Conservation of Nature (IUCN), said the next generation would suffer if species are allowed to go extinct.
   
"As we considered the cumulative effect of what humankind does to the ocean the implications became far worse than we had individually realised. This is a very serious situation demanding unequivocal action at every level.
   
"We are looking at consequences for humankind that will impact in our lifetime and, worse, our children's and generations beyond that," he was quoted as saying.
   
The scientists have called for a range of urgent measures to cut carbon emissions, reduce over-fishing, shut unsustainable fisheries, create protected areas in the seas, and cut pollution.

Problems multiplying


Meanwhile the health of the world's oceans is declining much faster than originally thought under siege from pollution, overfishing and other man-made problems all at once scientists say in a new report.

The mix of interacting ingredients is in place for a mass extinction in the world's oceans, said a report by a top panel of scientists that will be presented to the United Nations on Tuesday.
   
The report says the troubles from global warming and other factors are worse when they combine with each other.

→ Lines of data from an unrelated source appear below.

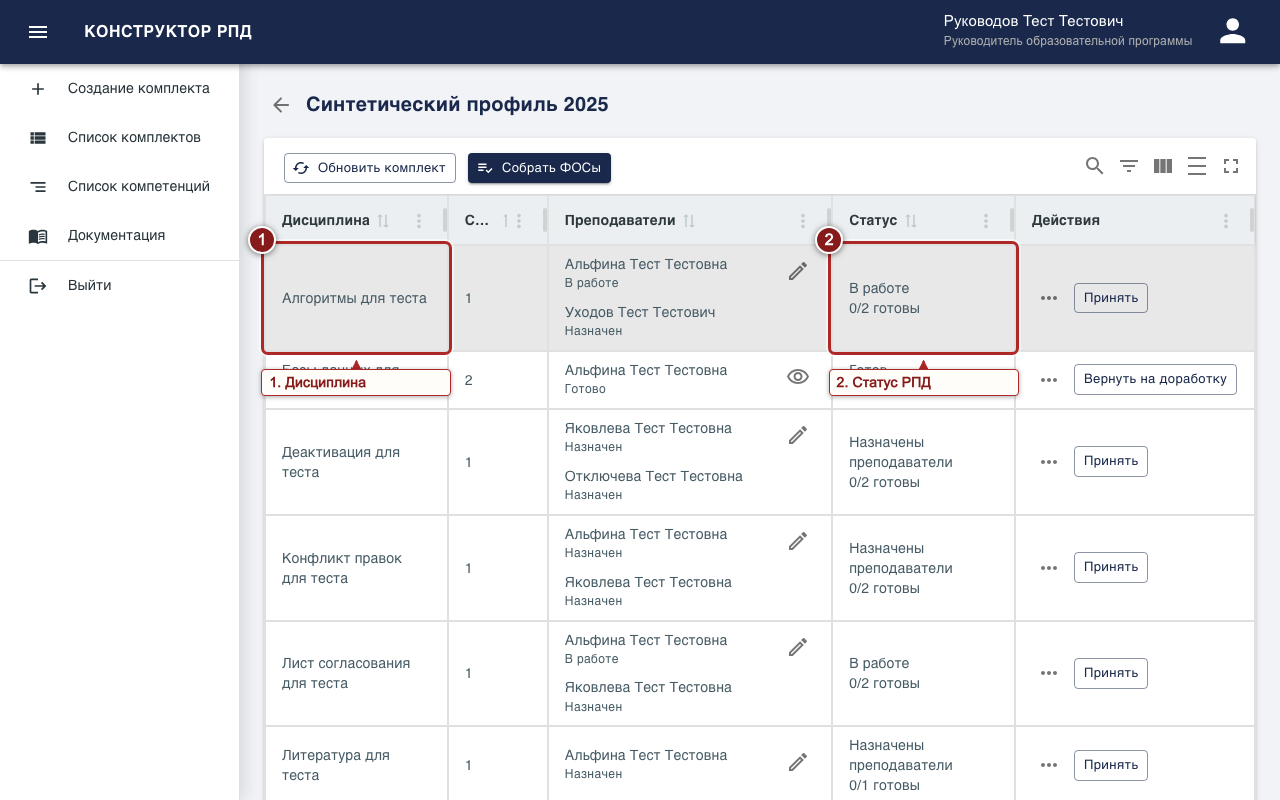
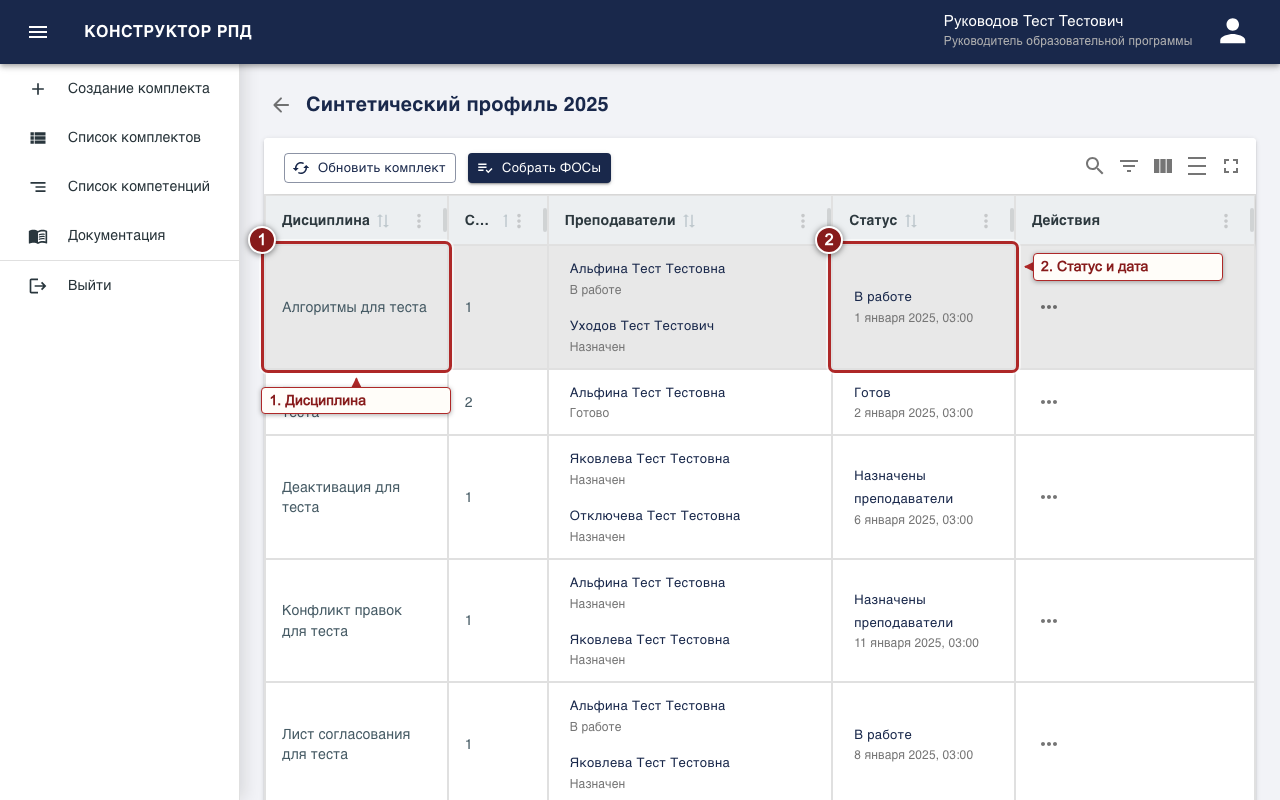
Документация: таблица комплекта, «Обновлено из 1С» без просмотра, тултип часов, повторный вход
Проблема
- Документация описывала прежнюю таблицу комплекта: прогресс «N/M готовы», «Просмотрено» у изменений 1С, иконки ✎/👁 и отдельные кнопки действий.

Что сделано
- Комплект: статус с датой открывает историю. «Обновлено из 1С» показывает изменения последней синхронизации и открывает диалог. Клик по ФИО или «Назначить преподавателей» открывает диалог состава, все действия собраны в меню «…».
- Редактор: уведомления 1С показывают последнее изменение поля, тултип «Правила заполнения» — расчёт и контроль.
- Список комплектов: «Обновлён» означает, что последняя синхронизация что-то изменила.
- В «Навигации и смене роли» появился абзац о повторном входе после обновления и о независимых сеансах.
- Скриншоты complect-table, complects-list, discipline-content, editor-collaboration, funds-dialog, teacher-selection перегенерированы. В screenshots.spec прокрутка сбрасывается перед кадрами редактора.

Как проверить
- cd e2e && bun run docs:screenshots — кадры снимаются без ошибок.

diff --git a/rpd-client-ts/public/docs/index.html b/rpd-client-ts/public/docs/index.html
@@ -46,6 +46,7 @@
       </section>
       <section class="sub-chapter" id="navigation"><h3>Навигация и смена роли</h3>
         <p>Откройте боковую панель кнопкой ☰. Пункт <strong>«Документация»</strong> открывает эту страницу в новой вкладке. Меню профиля открывается по имени в правом верхнем углу. У аккаунта РОП сверху в нём переключатель между ролями РОП и преподавателя, ниже — <strong>«Настройки»</strong> и <strong>«Выйти»</strong>; у остальных ролей переключателя нет.</p>
+        <p class="note">После обновления системы может потребоваться войти заново. Одновременная работа в нескольких вкладках и на нескольких устройствах допустима: сеансы независимы, вход и выход на одном устройстве не закрывают сеансы на других.</p>
       </section>
     </section>
 
@@ -59,22 +60,22 @@
         <p class="note">Если комплект с такими параметрами уже существует, откройте его кнопкой «Перейти к редактированию».</p>
       </section>
       <section class="sub-chapter" id="complect-list"><h3>Список, обновление и удаление</h3>
-        <p>Откройте <strong>«Список комплектов»</strong>. Кнопка <strong>«Комплект РПД»</strong> в строке открывает дисциплины, а <strong>«Компетенции»</strong> — планируемые результаты. Для обновления из 1С выберите один комплект в списке или откройте его и нажмите <strong>«Обновить комплект»</strong>. Загрузите данные из 1С, отметьте нужные изменения и подтвердите применение. Для удаления выберите комплекты в списке, нажмите <strong>«Удалить»</strong> и подтвердите действие.</p>
+        <p>Откройте <strong>«Список комплектов»</strong>. Кнопка <strong>«Комплект РПД»</strong> в строке открывает дисциплины, а <strong>«Компетенции»</strong> — планируемые результаты. Для обновления из 1С выберите один комплект в списке или откройте его и нажмите <strong>«Обновить комплект»</strong>. Загрузите данные из 1С, отметьте нужные изменения и подтвердите применение. Для удаления выберите комплекты в списке, нажмите <strong>«Удалить»</strong> и подтвердите действие. Пометка <strong>«Обновлён»</strong> с датой в колонке статуса означает, что последняя синхронизация с 1С что-то изменила.</p>
         <figure class="figure"><img src="media/complects-list.png" alt="Таблица комплектов с кнопкой открытия комплекта" width="1280" height="800" loading="lazy" />
           <figcaption>Список комплектов: 1 — откройте комплект кнопкой «Комплект РПД».</figcaption></figure>
       </section>
       <section class="sub-chapter" id="rpd-in-complect"><h3>РПД и преподаватели</h3>
-        <p>В комплекте каждая строка соответствует дисциплине; колонки — «Дисциплина», «Семестр», «Преподаватели», «Статус» и «Действия». Если РПД ещё не создана, нажмите <strong>«Создать»</strong> в колонке «Действия». Для созданной РПД откройте <strong>«Меню шаблона»</strong> (значок «…») и выберите <strong>«Открыть»</strong>.</p>
-        <p>В колонке «Преподаватели» назначенные перечислены списком: полное ФИО и личная отметка — «Назначен», «В работе» или «Готово»; неактивные аккаунты помечены. Состав меняется в диалоге «Преподаватели: …». Откройте его кнопкой ✎ <strong>«Изменить преподавателей»</strong> в ячейке или одноимённым пунктом меню «…». В диалоге найдите преподавателя в поле поиска и отметьте флажок; пометка «из 1С» показывает, кто указан в 1С. Если преподаватель есть в 1С, но аккаунта нет, внизу диалога появится справка «В 1С, аккаунт не найден» — такой аккаунт должен создать администратор. Изменения применяются сразу, диалог закрывается кнопкой <strong>«Закрыть»</strong>. В статусе «Готов» состав менять нельзя: сначала верните РПД на доработку.</p>
-        <p>Изменения из 1С («Обновлено из 1С», дата, «Просмотрено») показаны в колонке «Статус» под этапом.</p>
+        <p>В комплекте каждая строка соответствует дисциплине; колонки — «Дисциплина», «Семестр», «Преподаватели», «Статус» и «Действия». Все действия строки собраны в одном меню <strong>«Меню шаблона»</strong> (значок «…») в колонке «Действия». Для созданной РПД в нём есть <strong>«Открыть»</strong>, <strong>«История шаблона»</strong>, <strong>«Импортировать»</strong>, <strong>«Изменить преподавателей»</strong>, а также <strong>«Принять»</strong> и <strong>«Вернуть на доработку»</strong>, когда они доступны. Если РПД ещё не создана, в меню — <strong>«Создать»</strong> и <strong>«Назначить преподавателей»</strong>.</p>
+        <p>В колонке «Преподаватели» назначенные перечислены списком: полное ФИО и личная отметка — «Назначен», «В работе» или «Готово»; неактивные аккаунты помечены. Состав меняется в диалоге «Преподаватели: …». Откройте его кликом по ФИО или по строке <strong>«Назначить преподавателей»</strong> в ячейке либо пунктом <strong>«Изменить преподавателей»</strong> меню «…». В диалоге найдите преподавателя в поле поиска и отметьте флажок; пометка «из 1С» показывает, кто указан в 1С. Если преподаватель есть в 1С, но аккаунта нет, внизу диалога появится справка «В 1С, аккаунт не найден» — такой аккаунт должен создать администратор. Изменения применяются сразу, диалог закрывается кнопкой <strong>«Закрыть»</strong>. В статусе «Готов» состав менять нельзя: сначала верните РПД на доработку.</p>
+        <p>В колонке «Статус» показаны этап и дата с временем его начала; клик по ним открывает историю шаблона. Ниже, если последняя синхронизация с 1С что-то изменила, стоит <strong>«Обновлено из 1С»</strong> с датой: клик открывает диалог «Изменения из 1С» со списком этих изменений, кнопка <strong>«Закрыть»</strong> его закрывает.</p>
         <figure class="figure"><img src="media/complect-table.png" alt="Страница комплекта с дисциплинами, преподавателями и статусами" width="1280" height="800" loading="lazy" />
-          <figcaption>Страница комплекта: 1 — найдите дисциплину; 2 — проверьте статус и отметки готовности.</figcaption></figure>
+          <figcaption>Страница комплекта: 1 — найдите дисциплину; 2 — проверьте статус и дату. Все действия строки — в меню «…» справа.</figcaption></figure>
         <figure class="figure"><img src="media/teacher-selection.png" alt="Диалог назначения преподавателей с поиском и флажками" width="1280" height="800" loading="lazy" />
           <figcaption>Назначение преподавателей: 1 — найдите аккаунт в поле поиска; 2 — отметьте его флажком.</figcaption></figure>
       </section>
       <section class="sub-chapter" id="workflow"><h3>Готовность и согласование</h3>
-        <p>Действия в колонке «Действия» зависят от активной роли. У преподавателя — основная кнопка: <strong>«Взять в работу»</strong>, затем <strong>«Готово»</strong>; остальное, например <strong>«Снять отметку»</strong>, — в меню «…». Колонка «Статус» показывает этап и число отметившихся («N/M готовы»). Когда все активные назначенные преподаватели отметились, статус становится «Готов».</p>
-        <p>У РОП основная кнопка — <strong>«Принять»</strong>: он может принять РПД раньше, в статусах «Назначены преподаватели», «В работе» или «На доработке», если есть хотя бы один активный преподаватель. После этого статус также становится «Готов». В статусе «Готов» РОП нажимает <strong>«Вернуть на доработку»</strong> с обязательным комментарием; преподавателям снова потребуется отметить готовность.</p>
+        <p>Доступные действия зависят от активной роли. В списке шаблонов у преподавателя основная кнопка — <strong>«Взять в работу»</strong>, затем <strong>«Готово»</strong>; остальное, например <strong>«Снять отметку»</strong>, — в меню «…». В колонке статуса списка шаблонов виден прогресс («N/M готовы»); в комплекте РОП его нет. Когда все активные назначенные преподаватели отметились, статус становится «Готов».</p>
+        <p>У РОП эти действия — в меню «…» строки комплекта. Пункт <strong>«Принять»</strong> позволяет принять РПД раньше, в статусах «Назначены преподаватели», «В работе» или «На доработке», если есть хотя бы один активный преподаватель. После этого статус также становится «Готов». В статусе «Готов» РОП выбирает <strong>«Вернуть на доработку»</strong> с обязательным комментарием; преподавателям снова потребуется отметить готовность.</p>
       </section>
       <section class="sub-chapter" id="import-history"><h3>Импорт и история</h3>
         <p>В <strong>«Меню шаблона»</strong> выберите <strong>«Импортировать»</strong>, затем комплект и готовый шаблон для переноса содержательных полей. Перед подтверждением проверьте, какие данные будут заменены. Пункт <strong>«История шаблона»</strong> показывает события статусов и назначений; правки отдельных полей смотрите в редакторе.</p>
@@ -104,12 +105,12 @@
       </section>
       <section class="sub-chapter" id="editor"><h3>Редактор и совместная работа</h3>
         <p>Выберите раздел в боковой панели. Тексты РПД (цели, место дисциплины, дополнительные тексты, ресурсное обеспечение) открываются кнопкой <strong>«Редактировать»</strong> и сохраняются кнопкой <strong>«Сохранить изменения»</strong>; <strong>«Отменить»</strong> закрывает редактор без сохранения. Ячейки таблиц, списки и выбор значений сохраняются при выходе из ячейки.</p>
-        <p>Внизу боковой панели, над кнопкой «Сформировать документ», показаны статус сохранения («Сохранение…», «Есть несохранённые изменения», «Сохранено в …»), последняя правка шаблона и строка «Сейчас в шаблоне» со списком участников. Под заголовком раздела написано «Изменено: …» — кто и когда правил его последним. Если другой участник изменил то же поле раньше вас, редактор сообщит о конфликте: у текста черновик останется в редакторе — отмените редактирование, чтобы увидеть актуальное значение, и внесите правку заново.</p>
+        <p>Внизу боковой панели, над кнопкой «Сформировать документ», показаны статус сохранения («Сохранение…», «Есть несохранённые изменения», «Сохранено в …»), последняя правка шаблона и строка «Сейчас в шаблоне» со списком участников. Под заголовком раздела написано «Изменено: …» — кто и когда правил его последним. Если поле изменилось в учебном плане 1С, над ним показано уведомление «Изменено с учебного плана: …» с последним изменением именно этого поля. Если другой участник изменил то же поле раньше вас, редактор сообщит о конфликте: у текста черновик останется в редакторе — отмените редактирование, чтобы увидеть актуальное значение, и внесите правку заново.</p>
         <figure class="figure"><img src="media/editor-collaboration.png" alt="Редактор РПД: панель разделов со статусом сохранения, последней правкой и участниками" width="1280" height="800" loading="lazy" />
           <figcaption>Редактор: 1 — выберите раздел; 2 — внизу панели проверьте статус сохранения, последнюю правку и участников.</figcaption></figure>
       </section>
       <section class="sub-chapter" id="hours"><h3>Содержание дисциплины и часы</h3>
-        <p>В разделе <strong>«Содержание дисциплины»</strong> заполняйте темы и часы. Значок ⓘ <strong>«Правила заполнения»</strong> у заголовка раздела напоминает формулы расчёта, правило для контроля и смысл цветов. Сумма по темам сравнивается с учебным планом 1С: зелёный цвет означает совпадение, красный — расхождение. При расхождении под таблицей появляется предупреждение «Часы не совпадают с учебным планом» с перечнем только несовпавших показателей, например «всего 132 из 144; лекции 22 из 34». Контроль указывают в строке промежуточной аттестации. Данные учебного плана справа могут менять только РОП и администратор. Изменения в ячейке сохраняются при выходе из неё.</p>
+        <p>В разделе <strong>«Содержание дисциплины»</strong> заполняйте темы и часы. Значок ⓘ <strong>«Правила заполнения»</strong> у заголовка раздела напоминает, как считаются контактная работа и всего часов и где вводятся часы контроля. Сумма по темам сравнивается с учебным планом 1С: зелёный цвет означает совпадение, красный — расхождение. При расхождении под таблицей появляется предупреждение «Часы не совпадают с учебным планом» с перечнем только несовпавших показателей, например «всего 132 из 144; лекции 22 из 34». Контроль указывают в строке промежуточной аттестации. Данные учебного плана справа могут менять только РОП и администратор. Изменения в ячейке сохраняются при выходе из неё.</p>
         <figure class="figure"><img src="media/discipline-content.png" alt="Таблица содержания дисциплины с часами по темам и планом 1С" width="1280" height="800" loading="lazy" />
           <figcaption>Часы: 1 — заполните темы; 2 — сравните суммы с планом 1С.</figcaption></figure>
       </section>

diff --git a/e2e/tests/docs/screenshots.spec.ts b/e2e/tests/docs/screenshots.spec.ts
@@ -209,7 +209,7 @@ test('снимки инструкции на синтетических данн
   const rpdRow = page.getByRole('row').filter({ hasText: disciplines.inProgress });
   await save(page, 'complect-table', [
     { target: rpdRow.getByRole('cell', { name: disciplines.inProgress }), label: 'Дисциплина' },
-    { target: rpdRow.getByRole('cell').nth(3), label: 'Статус РПД' },
+    { target: rpdRow.getByRole('cell').nth(3), label: 'Статус и дата' },
   ]);
 
   // Состав не меняем: в кадре только поиск и флажок нужного аккаунта.
@@ -282,6 +282,8 @@ test('снимки инструкции на синтетических данн
     await teacherPage.getByRole('button', { name: 'Сохранить изменения' }).click();
     await saved;
     await expect(status.getByText(/Изменено: Альфина/)).toBeVisible();
+    // Окно остаётся прокрученным после перехода из длинного списка: возвращаем заголовок раздела в кадр.
+    await teacherPage.evaluate(() => window.scrollTo(0, 0));
     await save(teacherPage, 'editor-collaboration', [
       { target: aims, label: 'Раздел редактора', avoid: [teacherPage.getByRole('main').getByText(/Изменено: Альфина/)] },
       { target: status, label: 'Статус и участники' },
@@ -292,6 +294,7 @@ test('снимки инструкции на синтетических данн
       .getByRole('button', { name: 'Открыть' }).click();
     await secondPage.getByRole('button', { name: 'Содержание дисциплины' }).click();
     const contentTable = secondPage.getByRole('table', { name: 'Содержание дисциплины' });
+    await secondPage.evaluate(() => window.scrollTo(0, 0));
     await save(secondPage, 'discipline-content', [
       { target: contentTable.getByRole('row').filter({ hasText: 'Тема 2' }), label: 'Часы по темам' },
       { target: contentTable.getByRole('row').filter({ hasText: 'Итого за семестр / курс' }), label: 'Сверка с планом 1С' },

Factors include dead zones from farm run-off, an increase in acidity from too much carbon dioxide, habitat destruction and melting sea ice, along with overfishing.
   
"Things seem to be going wrong on several different levels," said Carl Lundin, director of global marine programs at the International Union for Conservation of Nature, which helped produce the report with the International Programme on the State of the Ocean. The conclusions follow an international meeting this spring in England to discuss the fate of the world's oceans.
   
Some of the changes affecting the world's seas all of which have been warned about individually in the past are happening faster than the worst case scenarios that were predicted just a few years ago, the report said.

"It was a more dire report than any of us thought because we look at our own little issues," Lundin said in an interview. "When you put them all together, it's a pretty bleak situation."

The combination of problems suggests there's a brewing worldwide die-off of species that would rival past mass extinctions, scientists said in the document. Coral deaths alone would be considered a mass extinction, according to study chief author Alex Rogers of the University of Oxford. A single bleaching event in 1998 killed one-sixth of the world's tropical coral reefs.

Lundin pointed to deaths of 1,000-year-old coral in the Indian Ocean and called it "really unprecedented."

"We now face losing marine species and entire marine ecosystems, such as coral reefs, within a single generation," the report said.
   
Carbon dioxide from the burning of coal and other fossil fuels ends up sinking in the ocean which then becomes more acidic. Warmer ocean temperatures also are shifting species from their normal habitats, Rogers said.

(Agencies)